Modification records:
[Start of Attachment]
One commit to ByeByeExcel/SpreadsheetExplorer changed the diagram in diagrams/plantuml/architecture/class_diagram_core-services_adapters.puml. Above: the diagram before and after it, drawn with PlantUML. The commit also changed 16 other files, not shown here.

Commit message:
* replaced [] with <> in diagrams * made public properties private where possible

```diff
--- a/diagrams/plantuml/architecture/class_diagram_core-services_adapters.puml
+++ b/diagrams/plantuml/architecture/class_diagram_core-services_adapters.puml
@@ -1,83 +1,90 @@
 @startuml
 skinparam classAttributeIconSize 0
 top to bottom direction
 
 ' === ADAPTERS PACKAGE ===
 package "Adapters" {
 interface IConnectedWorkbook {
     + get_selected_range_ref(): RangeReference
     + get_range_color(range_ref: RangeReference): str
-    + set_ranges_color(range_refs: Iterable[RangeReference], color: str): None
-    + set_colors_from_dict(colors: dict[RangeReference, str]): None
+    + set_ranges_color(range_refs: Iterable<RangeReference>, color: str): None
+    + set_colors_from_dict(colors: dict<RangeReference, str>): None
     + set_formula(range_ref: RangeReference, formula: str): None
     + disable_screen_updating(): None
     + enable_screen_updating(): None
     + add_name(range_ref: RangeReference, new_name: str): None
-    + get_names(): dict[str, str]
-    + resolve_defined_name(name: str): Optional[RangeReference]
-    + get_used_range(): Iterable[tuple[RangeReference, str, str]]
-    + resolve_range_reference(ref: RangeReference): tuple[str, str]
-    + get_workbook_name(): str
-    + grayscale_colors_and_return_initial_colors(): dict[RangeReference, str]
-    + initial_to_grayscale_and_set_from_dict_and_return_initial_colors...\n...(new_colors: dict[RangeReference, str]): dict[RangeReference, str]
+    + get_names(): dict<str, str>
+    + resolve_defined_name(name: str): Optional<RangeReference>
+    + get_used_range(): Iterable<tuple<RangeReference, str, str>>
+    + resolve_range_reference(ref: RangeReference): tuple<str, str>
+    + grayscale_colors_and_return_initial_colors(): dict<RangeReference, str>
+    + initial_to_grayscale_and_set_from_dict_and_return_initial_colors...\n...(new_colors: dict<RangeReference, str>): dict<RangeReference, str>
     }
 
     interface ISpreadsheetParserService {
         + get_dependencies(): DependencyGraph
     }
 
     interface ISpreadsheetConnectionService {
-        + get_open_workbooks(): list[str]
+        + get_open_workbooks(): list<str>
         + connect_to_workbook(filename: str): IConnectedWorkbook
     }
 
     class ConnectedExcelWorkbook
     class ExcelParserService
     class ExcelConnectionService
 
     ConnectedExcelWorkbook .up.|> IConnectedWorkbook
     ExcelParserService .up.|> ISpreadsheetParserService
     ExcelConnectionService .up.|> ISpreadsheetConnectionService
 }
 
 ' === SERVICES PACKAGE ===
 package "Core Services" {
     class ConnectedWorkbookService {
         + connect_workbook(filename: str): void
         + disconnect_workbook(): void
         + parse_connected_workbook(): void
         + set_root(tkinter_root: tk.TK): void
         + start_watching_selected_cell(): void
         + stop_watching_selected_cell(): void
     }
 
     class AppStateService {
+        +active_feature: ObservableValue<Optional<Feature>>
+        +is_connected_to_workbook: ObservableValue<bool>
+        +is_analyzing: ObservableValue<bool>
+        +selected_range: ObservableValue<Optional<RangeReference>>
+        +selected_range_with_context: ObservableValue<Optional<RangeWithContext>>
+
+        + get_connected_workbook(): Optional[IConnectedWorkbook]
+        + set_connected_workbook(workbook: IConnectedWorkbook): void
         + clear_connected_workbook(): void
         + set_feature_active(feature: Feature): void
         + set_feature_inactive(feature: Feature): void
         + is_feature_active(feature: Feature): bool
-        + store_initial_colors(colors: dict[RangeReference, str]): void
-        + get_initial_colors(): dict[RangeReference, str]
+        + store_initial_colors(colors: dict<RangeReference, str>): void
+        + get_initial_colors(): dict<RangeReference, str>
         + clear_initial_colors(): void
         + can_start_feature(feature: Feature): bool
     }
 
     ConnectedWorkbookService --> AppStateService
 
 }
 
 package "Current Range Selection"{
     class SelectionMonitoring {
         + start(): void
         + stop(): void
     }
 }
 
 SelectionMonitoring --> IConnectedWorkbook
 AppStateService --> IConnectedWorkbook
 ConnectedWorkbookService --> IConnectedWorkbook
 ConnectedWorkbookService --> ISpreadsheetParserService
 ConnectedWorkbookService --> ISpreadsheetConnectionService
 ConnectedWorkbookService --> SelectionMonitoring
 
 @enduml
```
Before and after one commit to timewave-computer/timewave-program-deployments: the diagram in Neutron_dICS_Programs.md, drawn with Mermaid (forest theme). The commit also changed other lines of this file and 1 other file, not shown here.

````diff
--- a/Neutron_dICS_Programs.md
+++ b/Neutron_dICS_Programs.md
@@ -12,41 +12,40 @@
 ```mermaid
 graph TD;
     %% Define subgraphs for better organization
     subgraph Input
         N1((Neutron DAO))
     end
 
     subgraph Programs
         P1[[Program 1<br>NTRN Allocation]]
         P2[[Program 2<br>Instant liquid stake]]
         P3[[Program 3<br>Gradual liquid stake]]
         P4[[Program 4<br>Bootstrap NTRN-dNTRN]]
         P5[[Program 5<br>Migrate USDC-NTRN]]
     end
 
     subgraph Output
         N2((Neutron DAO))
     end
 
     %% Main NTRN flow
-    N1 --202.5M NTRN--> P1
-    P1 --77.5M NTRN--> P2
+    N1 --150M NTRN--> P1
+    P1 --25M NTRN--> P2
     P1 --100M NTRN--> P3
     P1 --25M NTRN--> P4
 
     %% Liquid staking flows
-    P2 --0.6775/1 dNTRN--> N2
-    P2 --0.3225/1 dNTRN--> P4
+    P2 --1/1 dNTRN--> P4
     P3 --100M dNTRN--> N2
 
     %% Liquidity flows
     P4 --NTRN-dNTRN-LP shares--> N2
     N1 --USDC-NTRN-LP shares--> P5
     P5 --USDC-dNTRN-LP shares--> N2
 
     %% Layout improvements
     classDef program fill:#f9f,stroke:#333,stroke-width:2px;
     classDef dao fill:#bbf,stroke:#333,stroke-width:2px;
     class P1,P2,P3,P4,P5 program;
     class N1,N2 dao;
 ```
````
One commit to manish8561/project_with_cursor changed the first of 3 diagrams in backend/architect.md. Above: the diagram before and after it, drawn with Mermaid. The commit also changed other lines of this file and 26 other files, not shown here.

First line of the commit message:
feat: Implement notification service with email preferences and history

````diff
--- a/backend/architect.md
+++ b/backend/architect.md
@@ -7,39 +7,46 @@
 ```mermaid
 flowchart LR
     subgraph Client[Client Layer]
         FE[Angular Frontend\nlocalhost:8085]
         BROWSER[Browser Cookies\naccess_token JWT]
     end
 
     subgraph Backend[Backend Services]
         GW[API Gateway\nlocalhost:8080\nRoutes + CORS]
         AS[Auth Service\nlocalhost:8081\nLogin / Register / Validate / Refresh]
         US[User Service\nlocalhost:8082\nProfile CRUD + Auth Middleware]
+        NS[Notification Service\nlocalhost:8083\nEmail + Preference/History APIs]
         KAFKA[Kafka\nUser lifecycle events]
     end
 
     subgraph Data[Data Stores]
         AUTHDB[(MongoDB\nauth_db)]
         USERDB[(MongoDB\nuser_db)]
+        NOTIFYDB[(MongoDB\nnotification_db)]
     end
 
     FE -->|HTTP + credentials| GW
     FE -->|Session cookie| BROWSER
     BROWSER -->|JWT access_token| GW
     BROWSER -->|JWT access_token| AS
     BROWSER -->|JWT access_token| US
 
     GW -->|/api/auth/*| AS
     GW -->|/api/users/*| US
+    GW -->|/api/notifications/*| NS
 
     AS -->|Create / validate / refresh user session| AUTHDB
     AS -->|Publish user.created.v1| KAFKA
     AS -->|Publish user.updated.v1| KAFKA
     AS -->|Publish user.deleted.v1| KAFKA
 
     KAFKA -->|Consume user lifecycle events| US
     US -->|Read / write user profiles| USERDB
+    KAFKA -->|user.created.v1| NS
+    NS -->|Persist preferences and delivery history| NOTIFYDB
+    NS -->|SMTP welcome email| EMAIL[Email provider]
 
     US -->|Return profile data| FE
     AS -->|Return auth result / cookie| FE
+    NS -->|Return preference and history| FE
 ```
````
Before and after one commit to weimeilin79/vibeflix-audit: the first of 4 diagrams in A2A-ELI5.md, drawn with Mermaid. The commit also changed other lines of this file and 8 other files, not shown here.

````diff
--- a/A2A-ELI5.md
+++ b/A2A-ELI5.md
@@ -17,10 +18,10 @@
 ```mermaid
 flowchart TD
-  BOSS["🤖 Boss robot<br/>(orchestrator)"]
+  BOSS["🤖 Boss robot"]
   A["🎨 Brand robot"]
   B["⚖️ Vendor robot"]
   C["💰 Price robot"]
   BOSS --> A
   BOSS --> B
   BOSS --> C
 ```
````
[End of Attachment]
Search the records for lines holding the word "diagrams", then copy each line you find.

# [SOLUTION]
One commit to ByeByeExcel/SpreadsheetExplorer changed the diagram in diagrams/plantuml/architecture/class_diagram_core-services_adapters.puml. Above: the diagram before and after it, drawn with PlantUML. The commit also changed 16 other files, not shown here.
* replaced [] with <> in diagrams * made public properties private where possible
--- a/diagrams/plantuml/architecture/class_diagram_core-services_adapters.puml
+++ b/diagrams/plantuml/architecture/class_diagram_core-services_adapters.puml
One commit to manish8561/project_with_cursor changed the first of 3 diagrams in backend/architect.md. Above: the diagram before and after it, drawn with Mermaid. The commit also changed other lines of this file and 26 other files, not shown here.
Before and after one commit to weimeilin79/vibeflix-audit: the first of 4 diagrams in A2A-ELI5.md, drawn with Mermaid. The commit also changed other lines of this file and 8 other files, not shown here.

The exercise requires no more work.